TASK TO CARRY OUT: Your answer should be a single number: how many lines in the data below hold the string "false".

(Itemized modification records)
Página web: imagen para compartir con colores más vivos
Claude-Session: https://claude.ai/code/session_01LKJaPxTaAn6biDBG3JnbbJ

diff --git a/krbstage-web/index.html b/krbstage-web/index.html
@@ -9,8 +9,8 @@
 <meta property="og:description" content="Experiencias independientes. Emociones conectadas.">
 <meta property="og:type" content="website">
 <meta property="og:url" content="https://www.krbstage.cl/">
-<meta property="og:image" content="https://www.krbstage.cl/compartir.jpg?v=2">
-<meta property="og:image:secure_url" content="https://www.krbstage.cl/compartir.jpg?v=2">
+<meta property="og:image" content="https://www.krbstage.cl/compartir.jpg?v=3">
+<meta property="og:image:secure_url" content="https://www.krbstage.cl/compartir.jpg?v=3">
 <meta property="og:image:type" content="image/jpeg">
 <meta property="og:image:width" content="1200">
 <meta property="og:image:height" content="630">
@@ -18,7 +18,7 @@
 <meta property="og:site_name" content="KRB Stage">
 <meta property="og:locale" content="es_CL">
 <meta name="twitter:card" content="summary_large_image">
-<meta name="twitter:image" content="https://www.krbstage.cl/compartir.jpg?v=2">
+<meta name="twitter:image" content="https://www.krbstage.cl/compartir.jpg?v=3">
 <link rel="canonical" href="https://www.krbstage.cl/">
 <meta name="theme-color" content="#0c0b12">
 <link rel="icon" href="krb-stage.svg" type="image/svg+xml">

--

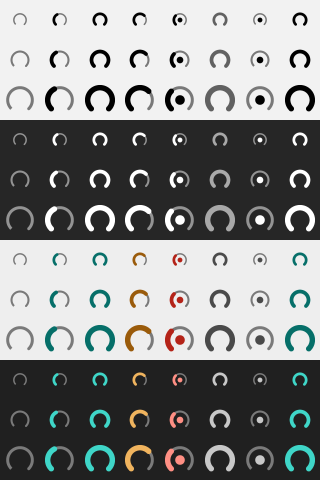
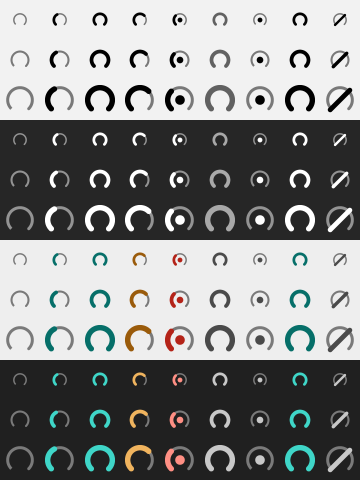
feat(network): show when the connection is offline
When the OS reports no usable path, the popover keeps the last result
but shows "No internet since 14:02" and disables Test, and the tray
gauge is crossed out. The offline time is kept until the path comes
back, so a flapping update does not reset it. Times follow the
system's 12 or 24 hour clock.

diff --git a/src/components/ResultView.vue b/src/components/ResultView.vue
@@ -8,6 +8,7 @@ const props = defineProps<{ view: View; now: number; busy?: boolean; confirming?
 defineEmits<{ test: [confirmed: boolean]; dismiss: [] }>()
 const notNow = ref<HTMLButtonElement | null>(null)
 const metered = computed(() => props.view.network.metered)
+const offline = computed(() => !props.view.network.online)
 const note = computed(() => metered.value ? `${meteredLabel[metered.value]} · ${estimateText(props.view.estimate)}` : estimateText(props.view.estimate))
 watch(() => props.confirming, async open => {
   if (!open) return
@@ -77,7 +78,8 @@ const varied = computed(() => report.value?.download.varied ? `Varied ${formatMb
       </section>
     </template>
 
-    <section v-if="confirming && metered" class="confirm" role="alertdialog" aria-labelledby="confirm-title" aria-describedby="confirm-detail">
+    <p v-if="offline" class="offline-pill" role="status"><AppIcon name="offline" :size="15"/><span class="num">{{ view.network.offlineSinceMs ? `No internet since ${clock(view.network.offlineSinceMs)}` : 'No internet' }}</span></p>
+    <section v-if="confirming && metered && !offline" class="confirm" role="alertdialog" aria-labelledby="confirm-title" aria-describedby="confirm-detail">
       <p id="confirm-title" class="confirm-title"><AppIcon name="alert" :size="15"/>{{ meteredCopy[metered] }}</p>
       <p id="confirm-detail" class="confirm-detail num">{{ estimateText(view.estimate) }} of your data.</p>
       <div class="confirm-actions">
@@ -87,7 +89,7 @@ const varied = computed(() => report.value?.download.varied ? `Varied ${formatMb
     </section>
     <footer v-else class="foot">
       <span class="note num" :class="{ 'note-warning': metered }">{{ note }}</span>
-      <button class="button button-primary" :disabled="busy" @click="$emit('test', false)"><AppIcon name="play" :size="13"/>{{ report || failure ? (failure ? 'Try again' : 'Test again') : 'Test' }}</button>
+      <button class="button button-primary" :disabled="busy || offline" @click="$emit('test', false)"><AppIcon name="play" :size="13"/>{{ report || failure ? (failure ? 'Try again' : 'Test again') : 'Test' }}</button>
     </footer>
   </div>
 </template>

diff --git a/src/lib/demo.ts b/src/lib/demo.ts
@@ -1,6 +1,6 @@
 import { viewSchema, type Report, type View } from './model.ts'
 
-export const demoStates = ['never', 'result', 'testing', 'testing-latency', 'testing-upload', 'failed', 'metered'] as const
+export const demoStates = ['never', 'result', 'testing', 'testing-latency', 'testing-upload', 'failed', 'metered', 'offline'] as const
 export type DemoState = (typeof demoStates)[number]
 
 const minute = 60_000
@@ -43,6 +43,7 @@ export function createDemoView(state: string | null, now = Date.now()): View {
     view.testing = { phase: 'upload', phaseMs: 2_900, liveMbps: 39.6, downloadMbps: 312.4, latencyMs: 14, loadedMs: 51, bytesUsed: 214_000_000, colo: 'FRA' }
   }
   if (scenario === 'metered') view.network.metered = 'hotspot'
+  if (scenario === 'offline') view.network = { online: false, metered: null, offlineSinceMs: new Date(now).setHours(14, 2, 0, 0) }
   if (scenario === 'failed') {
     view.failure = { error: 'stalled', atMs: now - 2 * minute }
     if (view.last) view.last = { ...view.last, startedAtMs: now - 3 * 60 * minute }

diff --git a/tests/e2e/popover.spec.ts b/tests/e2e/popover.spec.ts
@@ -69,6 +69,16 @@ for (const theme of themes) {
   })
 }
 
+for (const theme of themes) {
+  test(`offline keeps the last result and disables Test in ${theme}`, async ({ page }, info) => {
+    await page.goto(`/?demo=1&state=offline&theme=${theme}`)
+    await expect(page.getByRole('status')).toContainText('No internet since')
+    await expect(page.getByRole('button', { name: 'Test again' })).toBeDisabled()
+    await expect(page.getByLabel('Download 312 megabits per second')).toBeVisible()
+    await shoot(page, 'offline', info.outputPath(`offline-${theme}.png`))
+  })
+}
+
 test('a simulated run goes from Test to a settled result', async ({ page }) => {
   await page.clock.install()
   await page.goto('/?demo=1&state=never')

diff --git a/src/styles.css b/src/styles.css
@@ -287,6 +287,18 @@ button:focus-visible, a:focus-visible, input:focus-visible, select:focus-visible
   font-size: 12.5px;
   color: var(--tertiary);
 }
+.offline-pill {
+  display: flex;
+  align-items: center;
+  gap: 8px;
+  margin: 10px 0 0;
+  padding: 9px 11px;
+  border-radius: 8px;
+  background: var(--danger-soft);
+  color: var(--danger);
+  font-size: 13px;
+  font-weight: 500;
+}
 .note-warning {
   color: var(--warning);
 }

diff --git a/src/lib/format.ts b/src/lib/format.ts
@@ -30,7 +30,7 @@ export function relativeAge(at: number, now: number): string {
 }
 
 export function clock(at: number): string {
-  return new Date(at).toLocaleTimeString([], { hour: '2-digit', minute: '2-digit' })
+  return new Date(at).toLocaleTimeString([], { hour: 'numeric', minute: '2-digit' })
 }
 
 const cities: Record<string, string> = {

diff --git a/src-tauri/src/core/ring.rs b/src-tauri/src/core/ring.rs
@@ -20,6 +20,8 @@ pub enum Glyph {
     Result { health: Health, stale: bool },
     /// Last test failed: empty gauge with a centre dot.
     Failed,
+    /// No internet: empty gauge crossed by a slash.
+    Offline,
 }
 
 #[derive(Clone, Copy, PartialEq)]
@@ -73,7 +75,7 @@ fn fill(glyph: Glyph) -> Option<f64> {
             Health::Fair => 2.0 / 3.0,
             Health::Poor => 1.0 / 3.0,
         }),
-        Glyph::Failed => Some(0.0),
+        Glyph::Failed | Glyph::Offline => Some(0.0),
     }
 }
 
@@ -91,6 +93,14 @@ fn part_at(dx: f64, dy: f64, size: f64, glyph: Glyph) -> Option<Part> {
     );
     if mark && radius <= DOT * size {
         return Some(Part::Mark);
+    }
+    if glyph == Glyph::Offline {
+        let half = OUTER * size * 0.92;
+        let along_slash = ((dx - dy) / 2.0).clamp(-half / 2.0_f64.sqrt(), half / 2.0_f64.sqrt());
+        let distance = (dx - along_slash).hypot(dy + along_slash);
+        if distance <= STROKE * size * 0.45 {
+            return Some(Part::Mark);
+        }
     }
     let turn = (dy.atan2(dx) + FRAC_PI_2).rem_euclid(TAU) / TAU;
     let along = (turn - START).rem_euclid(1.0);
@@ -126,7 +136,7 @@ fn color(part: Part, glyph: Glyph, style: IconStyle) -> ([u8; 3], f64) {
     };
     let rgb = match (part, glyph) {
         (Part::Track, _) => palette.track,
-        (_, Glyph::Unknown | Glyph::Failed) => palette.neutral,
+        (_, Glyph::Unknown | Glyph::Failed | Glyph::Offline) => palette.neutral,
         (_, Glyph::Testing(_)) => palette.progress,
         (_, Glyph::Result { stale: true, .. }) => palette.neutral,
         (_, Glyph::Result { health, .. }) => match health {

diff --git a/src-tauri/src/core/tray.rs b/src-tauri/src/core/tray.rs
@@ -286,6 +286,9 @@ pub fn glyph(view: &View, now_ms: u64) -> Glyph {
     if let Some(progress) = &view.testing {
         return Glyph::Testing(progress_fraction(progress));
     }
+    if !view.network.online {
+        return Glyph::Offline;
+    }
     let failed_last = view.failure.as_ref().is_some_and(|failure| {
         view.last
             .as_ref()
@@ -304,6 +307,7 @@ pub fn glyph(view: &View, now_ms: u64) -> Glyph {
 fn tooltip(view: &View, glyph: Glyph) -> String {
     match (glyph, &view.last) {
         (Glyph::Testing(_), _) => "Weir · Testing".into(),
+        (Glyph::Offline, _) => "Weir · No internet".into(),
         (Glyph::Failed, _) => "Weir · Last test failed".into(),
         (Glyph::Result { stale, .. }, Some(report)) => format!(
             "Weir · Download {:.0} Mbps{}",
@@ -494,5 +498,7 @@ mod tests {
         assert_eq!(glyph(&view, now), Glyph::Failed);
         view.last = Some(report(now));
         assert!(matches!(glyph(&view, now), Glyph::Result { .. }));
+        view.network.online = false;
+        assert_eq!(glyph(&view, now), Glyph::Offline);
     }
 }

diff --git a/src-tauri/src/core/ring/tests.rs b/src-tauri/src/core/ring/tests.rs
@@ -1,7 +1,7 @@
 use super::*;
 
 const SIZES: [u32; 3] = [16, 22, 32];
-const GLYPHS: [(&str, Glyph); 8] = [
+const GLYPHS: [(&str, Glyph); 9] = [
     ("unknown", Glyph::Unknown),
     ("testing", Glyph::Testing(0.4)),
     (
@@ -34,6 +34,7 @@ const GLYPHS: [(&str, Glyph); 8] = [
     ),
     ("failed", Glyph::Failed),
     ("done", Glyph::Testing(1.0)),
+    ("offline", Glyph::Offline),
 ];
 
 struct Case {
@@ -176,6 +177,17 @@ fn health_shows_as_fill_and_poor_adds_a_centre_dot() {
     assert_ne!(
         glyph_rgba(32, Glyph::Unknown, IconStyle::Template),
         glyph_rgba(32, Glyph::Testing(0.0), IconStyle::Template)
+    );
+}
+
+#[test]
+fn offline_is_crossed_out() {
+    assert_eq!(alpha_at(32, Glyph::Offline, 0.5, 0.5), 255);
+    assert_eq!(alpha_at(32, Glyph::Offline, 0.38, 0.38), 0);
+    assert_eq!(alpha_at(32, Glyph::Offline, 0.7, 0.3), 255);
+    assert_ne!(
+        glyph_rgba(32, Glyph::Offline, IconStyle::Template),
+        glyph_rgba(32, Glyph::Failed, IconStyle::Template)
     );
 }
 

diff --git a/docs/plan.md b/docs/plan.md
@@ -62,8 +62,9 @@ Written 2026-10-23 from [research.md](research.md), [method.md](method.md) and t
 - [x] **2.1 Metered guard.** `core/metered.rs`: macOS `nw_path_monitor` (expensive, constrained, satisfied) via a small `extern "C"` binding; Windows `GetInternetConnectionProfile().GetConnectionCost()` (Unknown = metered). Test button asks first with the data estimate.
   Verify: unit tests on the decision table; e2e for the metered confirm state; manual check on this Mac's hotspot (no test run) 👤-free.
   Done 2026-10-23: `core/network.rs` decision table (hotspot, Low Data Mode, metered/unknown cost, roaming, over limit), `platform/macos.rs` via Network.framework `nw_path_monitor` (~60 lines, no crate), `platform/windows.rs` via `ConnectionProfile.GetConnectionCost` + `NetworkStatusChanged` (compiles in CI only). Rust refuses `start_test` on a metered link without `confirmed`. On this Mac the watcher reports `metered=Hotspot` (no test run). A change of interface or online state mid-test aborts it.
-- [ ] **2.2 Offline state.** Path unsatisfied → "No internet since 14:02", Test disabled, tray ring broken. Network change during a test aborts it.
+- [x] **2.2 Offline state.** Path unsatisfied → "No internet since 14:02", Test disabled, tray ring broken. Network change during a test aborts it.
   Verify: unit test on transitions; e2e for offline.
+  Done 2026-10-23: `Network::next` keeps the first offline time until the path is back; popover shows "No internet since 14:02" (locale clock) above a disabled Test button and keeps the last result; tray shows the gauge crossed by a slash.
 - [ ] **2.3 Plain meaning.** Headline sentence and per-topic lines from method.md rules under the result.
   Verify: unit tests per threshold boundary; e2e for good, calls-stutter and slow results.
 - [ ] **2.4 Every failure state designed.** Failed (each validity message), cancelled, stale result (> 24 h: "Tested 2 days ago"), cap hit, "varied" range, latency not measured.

* * *

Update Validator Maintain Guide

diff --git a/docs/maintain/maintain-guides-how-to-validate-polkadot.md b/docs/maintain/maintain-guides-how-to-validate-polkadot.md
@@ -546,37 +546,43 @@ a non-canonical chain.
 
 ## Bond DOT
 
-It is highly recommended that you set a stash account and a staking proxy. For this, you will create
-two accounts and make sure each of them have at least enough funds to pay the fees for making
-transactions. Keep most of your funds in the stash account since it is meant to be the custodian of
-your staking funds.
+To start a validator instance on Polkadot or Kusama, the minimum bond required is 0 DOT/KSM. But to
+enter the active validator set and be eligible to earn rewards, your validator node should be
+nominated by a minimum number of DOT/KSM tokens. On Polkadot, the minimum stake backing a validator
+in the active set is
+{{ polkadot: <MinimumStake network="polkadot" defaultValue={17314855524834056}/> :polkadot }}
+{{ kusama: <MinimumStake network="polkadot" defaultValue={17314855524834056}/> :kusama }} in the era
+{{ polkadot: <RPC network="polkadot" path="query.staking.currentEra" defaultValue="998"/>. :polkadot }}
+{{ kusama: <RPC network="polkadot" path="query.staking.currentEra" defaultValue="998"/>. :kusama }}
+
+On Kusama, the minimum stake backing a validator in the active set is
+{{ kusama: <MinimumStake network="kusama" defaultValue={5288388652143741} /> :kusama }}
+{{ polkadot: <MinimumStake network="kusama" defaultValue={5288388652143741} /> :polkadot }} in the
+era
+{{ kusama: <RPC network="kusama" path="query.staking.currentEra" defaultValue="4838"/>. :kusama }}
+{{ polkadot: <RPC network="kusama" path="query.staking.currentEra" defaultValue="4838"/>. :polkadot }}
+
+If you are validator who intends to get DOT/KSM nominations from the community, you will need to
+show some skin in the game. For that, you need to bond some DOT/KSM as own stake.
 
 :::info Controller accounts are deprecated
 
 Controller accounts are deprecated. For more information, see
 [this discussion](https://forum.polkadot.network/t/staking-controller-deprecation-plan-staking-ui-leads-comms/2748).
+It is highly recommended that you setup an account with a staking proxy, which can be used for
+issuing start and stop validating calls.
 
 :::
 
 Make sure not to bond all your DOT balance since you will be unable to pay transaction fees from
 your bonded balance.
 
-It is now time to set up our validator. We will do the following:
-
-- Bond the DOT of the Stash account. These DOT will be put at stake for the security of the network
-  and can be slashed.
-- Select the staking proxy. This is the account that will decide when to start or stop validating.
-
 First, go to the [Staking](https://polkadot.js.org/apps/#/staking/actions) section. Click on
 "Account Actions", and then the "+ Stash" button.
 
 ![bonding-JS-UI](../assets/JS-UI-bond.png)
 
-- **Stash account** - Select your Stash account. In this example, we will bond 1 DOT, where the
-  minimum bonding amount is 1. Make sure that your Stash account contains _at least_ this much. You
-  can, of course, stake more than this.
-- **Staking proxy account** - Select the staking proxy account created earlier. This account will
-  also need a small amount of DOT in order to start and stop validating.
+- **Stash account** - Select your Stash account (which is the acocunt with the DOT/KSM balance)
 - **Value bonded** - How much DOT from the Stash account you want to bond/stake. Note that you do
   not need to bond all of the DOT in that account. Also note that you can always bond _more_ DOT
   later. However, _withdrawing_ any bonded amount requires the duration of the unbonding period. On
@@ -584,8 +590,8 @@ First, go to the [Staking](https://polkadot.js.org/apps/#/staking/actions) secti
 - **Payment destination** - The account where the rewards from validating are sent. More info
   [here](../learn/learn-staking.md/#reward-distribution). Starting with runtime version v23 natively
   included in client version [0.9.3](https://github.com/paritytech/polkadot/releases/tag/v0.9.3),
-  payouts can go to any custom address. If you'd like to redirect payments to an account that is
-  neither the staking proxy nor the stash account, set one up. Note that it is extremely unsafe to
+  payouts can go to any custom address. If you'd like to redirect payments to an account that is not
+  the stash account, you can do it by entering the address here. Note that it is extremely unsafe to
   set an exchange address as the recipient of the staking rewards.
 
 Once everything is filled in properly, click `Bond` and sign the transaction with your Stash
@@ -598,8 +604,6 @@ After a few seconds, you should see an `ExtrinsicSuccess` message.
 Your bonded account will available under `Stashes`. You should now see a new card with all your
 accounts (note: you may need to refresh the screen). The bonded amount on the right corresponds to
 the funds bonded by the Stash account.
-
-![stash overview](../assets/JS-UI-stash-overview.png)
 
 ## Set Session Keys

WRITTEN ANSWER: 4